→ Task material
**********
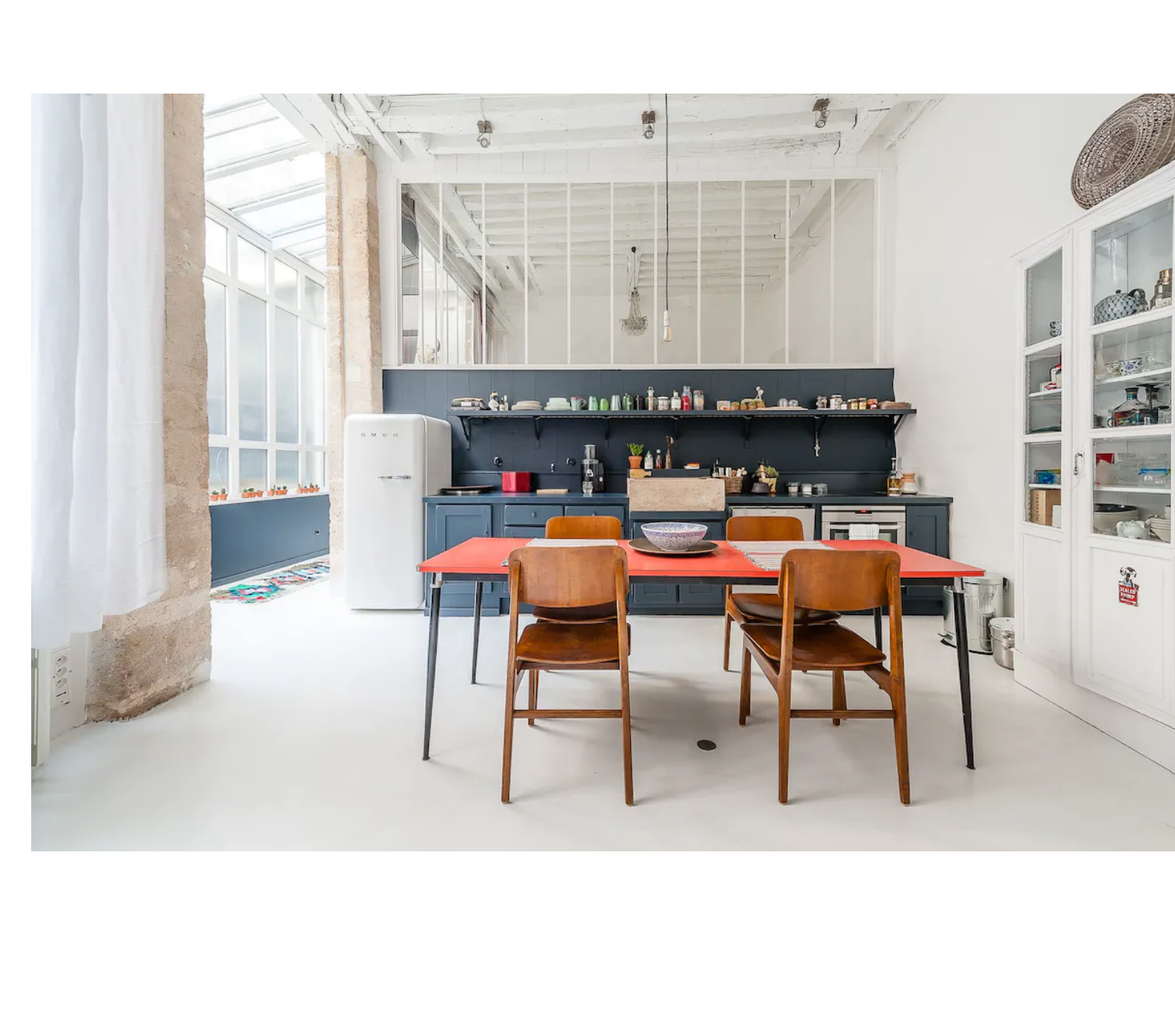
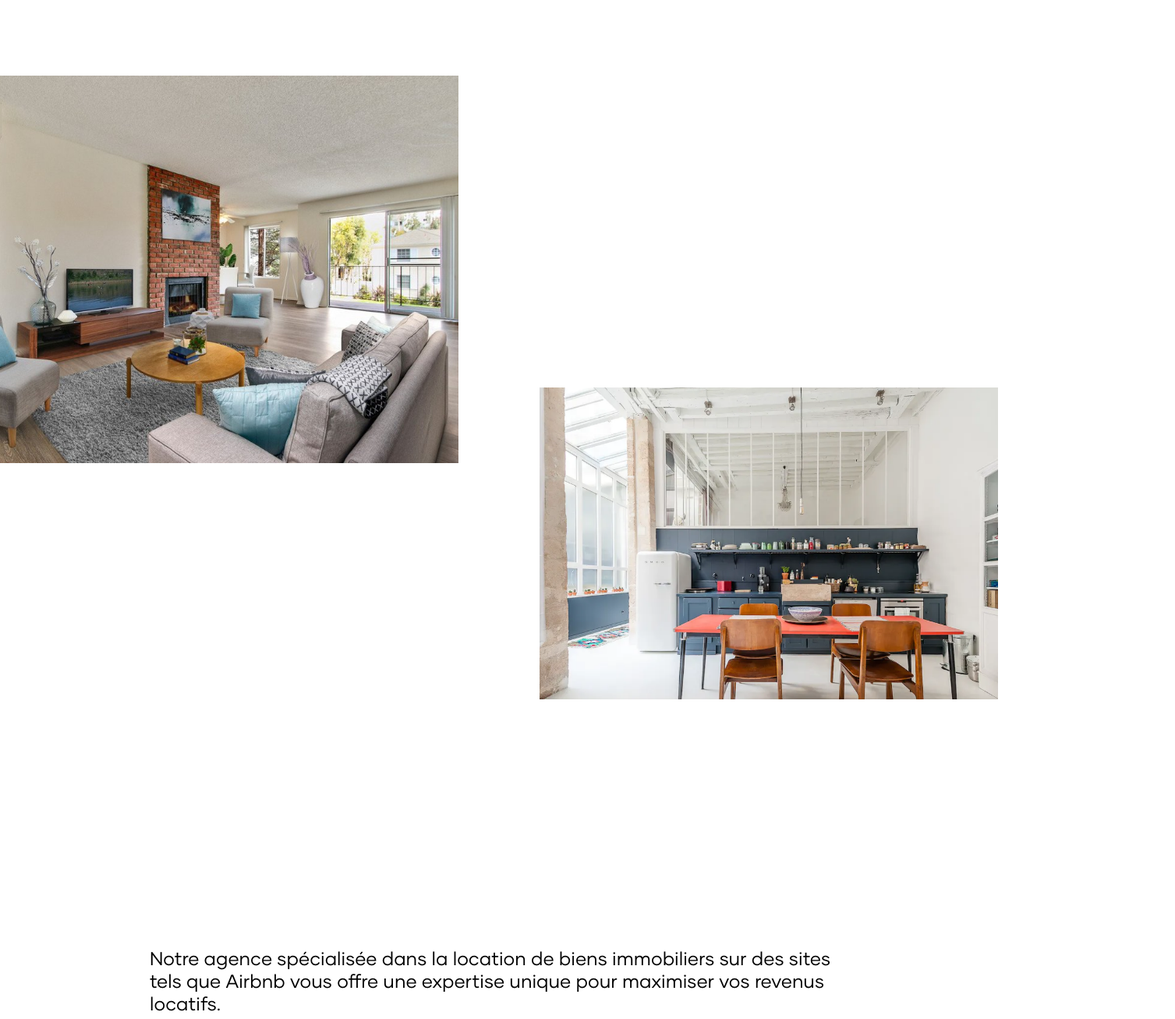
Before and after one commit to byodd/hostin-agency, a website: page nos-services.html in a window 1280 px wide. Shown: the part 1900-3207 px from the top of the page at 78% size, 1507 px wide, since content can reach past the window. Before the commit the page ends 2992 px from the top, so only its background shows below. Drawn offline with Linux system fonts and the light colour scheme.

Commit message:
add p2 image

```diff
--- a/css/pages.css
+++ b/css/pages.css
@@ -163,12 +163,17 @@ h1 {
 .biobig {
     display: flex;
     flex-direction: column;
-    padding: 15rem;
+    justify-content: center;
+    height: 100vh;
+    width: 100%;
     text-align: left;
     font-size: 3rem;
     opacity: 0;
-    width: 100%;
-    align-items: left;
+    padding-left: 15rem;
+}
+
+.biobig p:not(:last-child) {
+    padding-bottom: 2rem;
 }
 
 .visible {
@@ -179,12 +184,11 @@ h1 {
     opacity: 1;
 }
 
-.p1z1 p{
+p {
     font-size: 1.5rem;
     color: #000000;
     font-family: 'Gilmer Regular', Arial, Helvetica, sans-serif;
 }
-
 
 .ml11 .text-wrapper {
     position: relative;
@@ -218,25 +222,60 @@ h1 {
 
 .js-scroll {
     opacity: 0;
-    padding-bottom: 2rem;
-    transition: ease 2s;
+    margin: 0;
+    transition: ease 0.7s;
 }
 
 .js-scroll.scrolled {
     opacity: 1;
 }
 
-  .scrolled.fade-in-bottom {
-    animation: fade-in-bottom 1s ease-in both;
+.zoneimg {
+    position: relative;
+    display: grid;
+    height: 100vh;
+    overflow: hidden;
 }
 
-  figure img{
-    position: absolute;
+figure{
+    margin: 0;
 }
 
-  .imgh2{
-    width: 35%;
-    overflow: hidden;
+figure img {
+    position: absolute;
+    overflow: clip;
+    transition: ease-in 1.5s;
+    object-fit: cover;
+    width: calc(var(--image-container-width, 662) / 1440 * 100%);
+    height: calc(497 / 800 * 100%);
+}
+
+.imgh2 {
+    left: 0;
+}
+
+.imgh3 {
+    right: 0;
+}
+
+.p1z2 {
+    display: flex;
+    flex-direction: column;
+    align-items: center;
+    width: 100%;
+    margin-top: 20rem;
+    margin-bottom: 20rem;
+}
+
+.p1z2 p {
+    width: 70%;
+}
+
+.p1z3{
+    display: flex;
+    flex-direction: column;
+    width: 100%;
+    margin-bottom: 20rem;
 }
 
 @media screen and (max-width: 965px) {
--- a/js/script.js
+++ b/js/script.js
@@ -1,8 +1,45 @@
 const header = document.querySelector("header");
+const body = document.querySelector("body");
 const biotxt = document.querySelector(".bio");
 const biobig = document.querySelector(".biobig");
+const illustration = document.querySelector(".p1z1 img");
+const scrollElements = document.querySelectorAll(".js-scroll");
 
-const illustration = document.querySelector(".p1z1 img");
+const elementInView = (el, dividend = 1) => {
+    const elementTop = el.getBoundingClientRect().top;
+
+    return (
+        elementTop <=
+        (window.innerHeight || document.documentElement.clientHeight) / dividend
+    );
+};
+
+const elementOutofView = (el) => {
+    const elementTop = el.getBoundingClientRect().top;
+
+    return (
+        elementTop > (window.innerHeight || document.documentElement.clientHeight)
+    );
+};
+
+const displayScrollElement = (element) => {
+    element.classList.add("scrolled");
+};
+
+
+
+const handleScrollAnimation = () => {
+    scrollElements.forEach((el) => {
+        if (elementInView(el, 1.25)) {
+            displayScrollElement(el);
+        }
+    })
+}
+
+window.addEventListener("scroll", () => {
+    handleScrollAnimation();
+});
+
 
 /**Animation titre */
 
@@ -96,6 +133,7 @@ var $jscomp$this = this;
     }; n.random = function (a, b) { return Math.floor(Math.random() * (b - a + 1)) + a }; return n
 });
 
+
 /**Apparition Scroll */
 
 window.addEventListener("scroll", (e) => {
@@ -158,44 +196,3 @@ anime.timeline({ loop: false })
         easing: "easeOutExpo",
         delay: 1000
     });
-
-const scrollElements = document.querySelectorAll(".js-scroll");
-
-const elementInView = (el, dividend = 1) => {
-    const elementTop = el.getBoundingClientRect().top;
-
-    return (
-        elementTop <=
-        (window.innerHeight || document.documentElement.clientHeight) / dividend
-    );
-};
-
-const elementOutofView = (el) => {
-    const elementTop = el.getBoundingClientRect().top;
-
-    return (
-        elementTop > (window.innerHeight || document.documentElement.clientHeight)
-    );
-};
-
-const displayScrollElement = (element) => {
-    element.classList.add("scrolled");
-};
-
-const hideScrollElement = (element) => {
-    element.classList.remove("scrolled");
-};
-
-const handleScrollAnimation = () => {
-    scrollElements.forEach((el) => {
-        if (elementInView(el, 1.25)) {
-            displayScrollElement(el);
-        } else if (elementOutofView(el)) {
-            hideScrollElement(el)
-        }
-    })
-}
-
-window.addEventListener("scroll", () => {
-    handleScrollAnimation();
-});
--- a/nos-services.html
+++ b/nos-services.html
@@ -44,13 +44,18 @@
                 <p class="js-scroll fade-in-bottom">Nous sommes là pour vous aider.</p>
             </div>
         </div>
+        <div class="zoneimg">
+            <figure>
+                <img class="imgh2 js-scroll" alt="image salon1" src="img/h2.jpg">
+            </figure>
+            <figure>
+                <img class="imgh3 js-scroll" alt="image cuisine1" src="img/h3.png">
+            </figure>
+        </div>
+        <div class="p1z2">
+            <p class="js-scroll">Notre agence spécialisée dans la location de biens immobiliers sur des sites tels que Airbnb vous offre une expertise unique pour maximiser vos revenus locatifs.</p>
+        </div>
 
-        <figure>
-            <img class="imgh2" alt="image salon1" src="img/h2.jpg">
-        </figure>
-        <figure>
-            <img class="imgh3" alt="image cuisine1" src="img/h3.png">
-        </figure>
 
 </body>
 </html>
```
Lines whose indentation alone changed are shown as unchanged.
**********
→ Problem
What you return must match the records above exactly, minus any images.

→ Response to the task
Before and after one commit to byodd/hostin-agency, a website: page nos-services.html in a window 1280 px wide. Shown: the part 1900-3207 px from the top of the page at 78% size, 1507 px wide, since content can reach past the window. Before the commit the page ends 2992 px from the top, so only its background shows below. Drawn offline with Linux system fonts and the light colour scheme.

Commit message:
add p2 image

```diff
--- a/css/pages.css
+++ b/css/pages.css
@@ -163,12 +163,17 @@ h1 {
 .biobig {
     display: flex;
     flex-direction: column;
-    padding: 15rem;
+    justify-content: center;
+    height: 100vh;
+    width: 100%;
     text-align: left;
     font-size: 3rem;
     opacity: 0;
-    width: 100%;
-    align-items: left;
+    padding-left: 15rem;
+}
+
+.biobig p:not(:last-child) {
+    padding-bottom: 2rem;
 }
 
 .visible {
@@ -179,12 +184,11 @@ h1 {
     opacity: 1;
 }
 
-.p1z1 p{
+p {
     font-size: 1.5rem;
     color: #000000;
     font-family: 'Gilmer Regular', Arial, Helvetica, sans-serif;
 }
-
 
 .ml11 .text-wrapper {
     position: relative;
@@ -218,25 +222,60 @@ h1 {
 
 .js-scroll {
     opacity: 0;
-    padding-bottom: 2rem;
-    transition: ease 2s;
+    margin: 0;
+    transition: ease 0.7s;
 }
 
 .js-scroll.scrolled {
     opacity: 1;
 }
 
-  .scrolled.fade-in-bottom {
-    animation: fade-in-bottom 1s ease-in both;
+.zoneimg {
+    position: relative;
+    display: grid;
+    height: 100vh;
+    overflow: hidden;
 }
 
-  figure img{
-    position: absolute;
+figure{
+    margin: 0;
 }
 
-  .imgh2{
-    width: 35%;
-    overflow: hidden;
+figure img {
+    position: absolute;
+    overflow: clip;
+    transition: ease-in 1.5s;
+    object-fit: cover;
+    width: calc(var(--image-container-width, 662) / 1440 * 100%);
+    height: calc(497 / 800 * 100%);
+}
+
+.imgh2 {
+    left: 0;
+}
+
+.imgh3 {
+    right: 0;
+}
+
+.p1z2 {
+    display: flex;
+    flex-direction: column;
+    align-items: center;
+    width: 100%;
+    margin-top: 20rem;
+    margin-bottom: 20rem;
+}
+
+.p1z2 p {
+    width: 70%;
+}
+
+.p1z3{
+    display: flex;
+    flex-direction: column;
+    width: 100%;
+    margin-bottom: 20rem;
 }
 
 @media screen and (max-width: 965px) {
--- a/js/script.js
+++ b/js/script.js
@@ -1,8 +1,45 @@
 const header = document.querySelector("header");
+const body = document.querySelector("body");
 const biotxt = document.querySelector(".bio");
 const biobig = document.querySelector(".biobig");
+const illustration = document.querySelector(".p1z1 img");
+const scrollElements = document.querySelectorAll(".js-scroll");
 
-const illustration = document.querySelector(".p1z1 img");
+const elementInView = (el, dividend = 1) => {
+    const elementTop = el.getBoundingClientRect().top;
+
+    return (
+        elementTop <=
+        (window.innerHeight || document.documentElement.clientHeight) / dividend
+    );
+};
+
+const elementOutofView = (el) => {
+    const elementTop = el.getBoundingClientRect().top;
+
+    return (
+        elementTop > (window.innerHeight || document.documentElement.clientHeight)
+    );
+};
+
+const displayScrollElement = (element) => {
+    element.classList.add("scrolled");
+};
+
+
+
+const handleScrollAnimation = () => {
+    scrollElements.forEach((el) => {
+        if (elementInView(el, 1.25)) {
+            displayScrollElement(el);
+        }
+    })
+}
+
+window.addEventListener("scroll", () => {
+    handleScrollAnimation();
+});
+
 
 /**Animation titre */
 
@@ -96,6 +133,7 @@ var $jscomp$this = this;
     }; n.random = function (a, b) { return Math.floor(Math.random() * (b - a + 1)) + a }; return n
 });
 
+
 /**Apparition Scroll */
 
 window.addEventListener("scroll", (e) => {
@@ -158,44 +196,3 @@ anime.timeline({ loop: false })
         easing: "easeOutExpo",
         delay: 1000
     });
-
-const scrollElements = document.querySelectorAll(".js-scroll");
-
-const elementInView = (el, dividend = 1) => {
-    const elementTop = el.getBoundingClientRect().top;
-
-    return (
-        elementTop <=
-        (window.innerHeight || document.documentElement.clientHeight) / dividend
-    );
-};
-
-const elementOutofView = (el) => {
-    const elementTop = el.getBoundingClientRect().top;
-
-    return (
-        elementTop > (window.innerHeight || document.documentElement.clientHeight)
-    );
-};
-
-const displayScrollElement = (element) => {
-    element.classList.add("scrolled");
-};
-
-const hideScrollElement = (element) => {
-    element.classList.remove("scrolled");
-};
-
-const handleScrollAnimation = () => {
-    scrollElements.forEach((el) => {
-        if (elementInView(el, 1.25)) {
-            displayScrollElement(el);
-        } else if (elementOutofView(el)) {
-            hideScrollElement(el)
-        }
-    })
-}
-
-window.addEventListener("scroll", () => {
-    handleScrollAnimation();
-});
--- a/nos-services.html
+++ b/nos-services.html
@@ -44,13 +44,18 @@
                 <p class="js-scroll fade-in-bottom">Nous sommes là pour vous aider.</p>
             </div>
         </div>
+        <div class="zoneimg">
+            <figure>
+                <img class="imgh2 js-scroll" alt="image salon1" src="img/h2.jpg">
+            </figure>
+            <figure>
+                <img class="imgh3 js-scroll" alt="image cuisine1" src="img/h3.png">
+            </figure>
+        </div>
+        <div class="p1z2">
+            <p class="js-scroll">Notre agence spécialisée dans la location de biens immobiliers sur des sites tels que Airbnb vous offre une expertise unique pour maximiser vos revenus locatifs.</p>
+        </div>
 
-        <figure>
-            <img class="imgh2" alt="image salon1" src="img/h2.jpg">
-        </figure>
-        <figure>
-            <img class="imgh3" alt="image cuisine1" src="img/h3.png">
-        </figure>
 
 </body>
 </html>
```
Lines whose indentation alone changed are shown as unchanged.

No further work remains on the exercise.